Once the root system is infected by this pathogen, the root system will be reduced. While the temperature increases, water demand increases dramatically which leads to plant wilt or death 4. Geographic Distribution Crown and root rot of tomatoes is a widely distributed disease in Western Europe, North America, the Mediterranean region, and Japan 1, 2, 3. Management Avoid ammoniacal nitrogen and maintain soil pH between 6 to 7. Rotate with a nonsusceptible crop. Sterilize or discard used wooden tomato stakes.

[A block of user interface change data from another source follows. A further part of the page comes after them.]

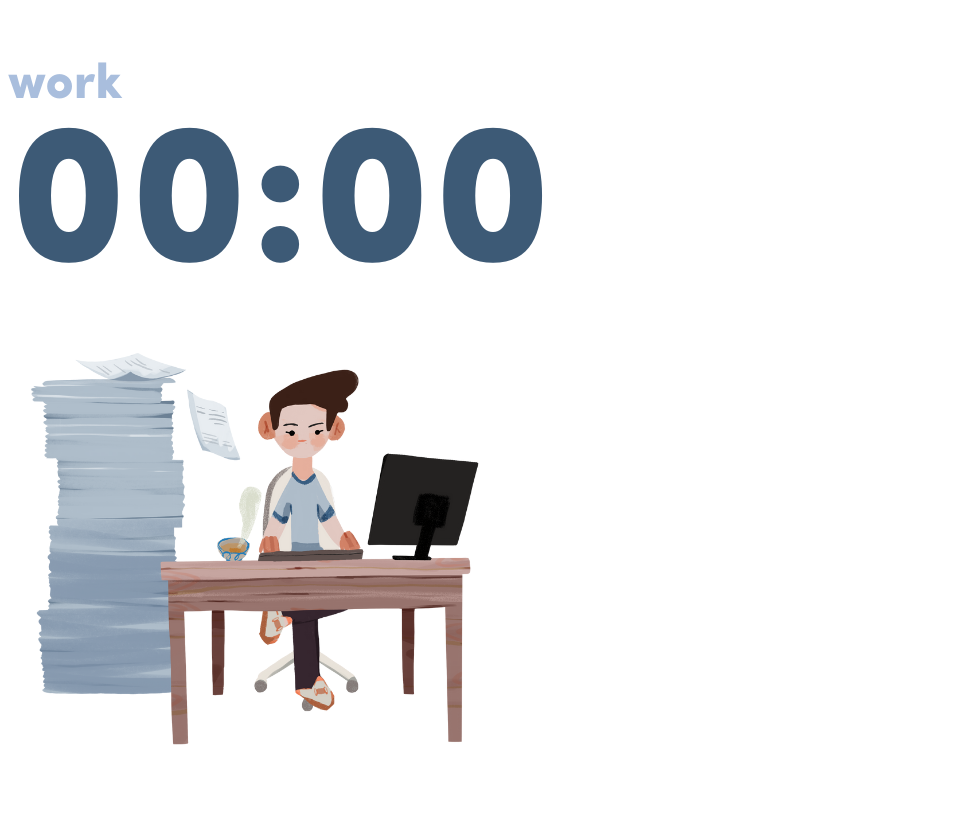
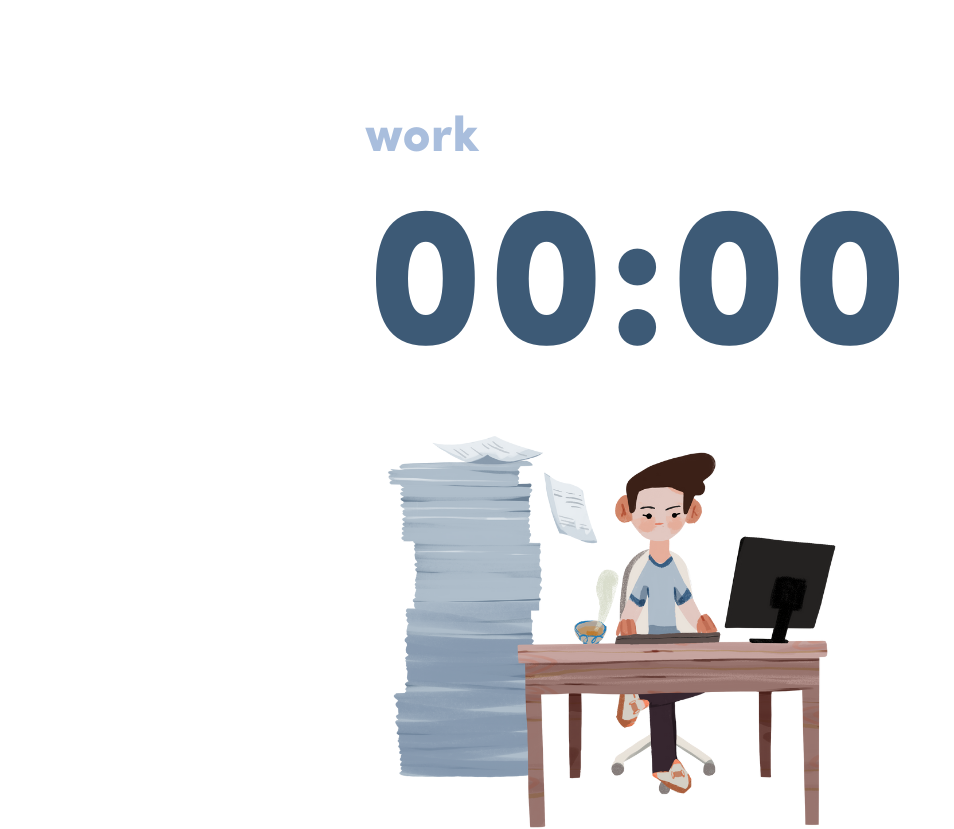
Before and after one commit to MohaElder/Project-Inspo, a Vue app: page / in a window 1280 px wide. Shown: the top 829 px of the page, without its empty margins (0-954 px from the left). Built offline with nearby package versions, Linux system fonts and the light colour scheme.

Commit message:
Add basic design

```diff
--- a/src/App.vue
+++ b/src/App.vue
@@ -23,6 +23,5 @@ export default {
   -moz-osx-font-smoothing: grayscale;
   text-align: center;
   color: #2c3e50;
-  margin-top: 60px;
 }
 </style>
--- a/src/components/index.vue
+++ b/src/components/index.vue
@@ -1,20 +1,22 @@
 <template>
-  <div class="container">
-    <span v-if="user != null">
+  <div class="index">
+    <div v-if="user != null" id="main-section">
       <!-- <popup :user="user" @submit-time="unmountPopup"/> -->
-      <timer :user="user" ref="timer"/>
-      <div class="half">
+      <div class="half" id="left-half">
+        <timer :user="user" ref="timer"/>
+      </div>
+      <div class="half" id="left-half">
         <div class="blue semi-title">sticky notes</div>
-        <note />
+        <!-- <note /> -->
       </div>
-    </span>
-    <span v-else> aaaa </span>
+    </div>
+    <div v-else> aaaa </div>
   </div>
 </template>
 
 <script>
 import timer from "./timer.vue";
-import note from "./note.vue";
+// import note from "./note.vue";
 // import popup from "./popup.vue";
 import { User } from "../middleware/data.js";
 
@@ -22,7 +24,7 @@ export default {
   name: "index",
   components: {
     timer,
-    note,
+    // note,
     // popup,
   },
 
@@ -35,13 +37,14 @@ export default {
   mounted() {
     console.log("mounted");
     this.user = new User();
+    // timer_half.margin_left = timer_half.width;
     // TODO: Add the effect of blue covering showing up
   },
 
   methods: {
 
-    unmountPopup() {
-      this.updateUserTime()
+    unmountPopup(time_info) {
+      this.updateUserTime(time_info)
       // TODO: Add the effect of blue covering disappearing
     },
 
@@ -57,5 +60,38 @@ export default {
 <style scoped>
 @import url("../global.css");
 
+.index {
+  margin: 5% calc((100% - 1350px) / 2) 0 calc((100% - 1350px) / 2);
+  height: 100%;
+}
+
+#main-section {
+  display: flex;
+  flex-wrap: wrap;
+  flex-direction: row;
+}
+
+.half {
+  height: 100%;
+  margin: 50px auto 50px auto;
+}
+
+#left-half {
+  max-width: 550px;
+  min-width: 550px;
+}
+
+#right-half {
+  max-width: 800px;
+  min-width: 800px;
+}
+
+@media (max-width: 1550px) {
+
+  .index {
+    margin: 5% 100px 0 100px;
+  }
+
+}
 
 </style>
--- a/src/components/popup.vue
+++ b/src/components/popup.vue
@@ -39,7 +39,8 @@ export default {
             "work": this.getWorkTime(),
             "break": this.getBreakTime()
           }
-          this.$emit('submitTime', time_info)
+          console.log(time_info)
+          this.$emit('submit-time', time_info)
           this.show = false
         },
         getWorkTime() {
--- a/src/components/timer.vue
+++ b/src/components/timer.vue
@@ -1,6 +1,6 @@
 <template>
   <div class="timer">
-      <div class="less-blue semi-title">{{section}}</div>
+      <div class="less-blue semi-title" id="section-type">{{ section }}</div>
       <div class="blue title">{{ displayMinutes }}:{{ displaySeconds }}</div>
       <div class="controls">
         <img class="bg" :src="image"/>
@@ -143,4 +143,8 @@ export default {
   display: flex;
   flex-direction: column;
 }
+
+#section-type {
+  margin-bottom: 30px;
+}
 </style>
```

Plant resistant cultivars. Start transplants with disease free seeds and inspect transplants in the greenhouse frequently, roguing any plants that appear weak. Fumigate fields as a preventive measure. No fungicides are effective to control this pathogen. Do not save seeds from infected fields. Till fields in the fall to bury crop residue. Consult your local extension specialist for legal and efficacious fungicide products available in your state.
Remember, the label is the law and the product applicator is responsible for reading and following all chemical labeling 1, 2, 3. For lab diagnostic: Isolate spores from leaf, stem and roots. This fungus can only be isolated near to the lesion since it does not widely spread into asymptomatic host tissue. Incubate plant material to allow production of spores. Diagnostic features: It produces three types of spores: macroconidia, microconidia, and chlamydospores.
Macroconidia are three to four septate with curved apical cell and a foot-shaped basal cell. Microconidia are unicellular, oval, elliptical, or reinform in shape. Single spore technique can be found on Bugwoodwiki. However the disadvange is that it can be only good to species level 5. Paulus, A. Fusarium Crown and Root Rot, pp. Jones, J. Jones, R. Stall and T. Zitter ed. American Phytopathological Society Press, St. Paul, MN. Roberts, P. Disease management: Fusarium crown and root rot on tomato.
Zhang, S, P. Roberts, R. McGovern, and L. Fusarium crown and root rot of tomato in Florida. Katan, T, D. Zamir, Matti Sarfatti, and J. Vegetative Compatibility Groups and Subgroups in Fusarium oxysporum f. Genetics 81 3 : Windels, C. Singleton, J. Mihail, and C. Methods for research on soilborne phytopathogenic fungi.
Received Jun 22; Accepted Sep 7. This article has been cited by other articles in PMC. Abstract Benzo- 1,2,3 -thiadiazolecarbothioic acid S-methyl ester BTH , a synthetic chemical, was applied as a foliar spray to tomato Lycopersicon esculentum plants and evaluated for its potential to confer increased resistance against the soil-borne pathogen Fusarium oxysporum f. In nontreated tomato plants all root tissues were massively colonized by FORL hyphae. Pathogen ingress toward the vascular stele was accompanied by severe host cell alterations, including cell wall breakdown.
Fusarium oxysporum f. sp. radicis-lycopersici Related Abstracts
The fungus was first reported in Japan in It is one of the most destructive diseases of tomatoes 1, 2, 3. There is no distinguished physiological race of FORL. However, nine Vegetative Compatibility Groups VCGs have been identified, which indicates it has a high genetic diversity. There is no known teleomorph 4. Symptoms and Signs In general, symptoms include yellowing, wilting, stunted growth, and discolored internal stem tissue.
Fusarium oxysporum f. sp. radicis-lycopersici
Paper Count: 4 Fusarium oxysporum f. Lakhdari , A. Dahliz , Y. Bouchikh , R.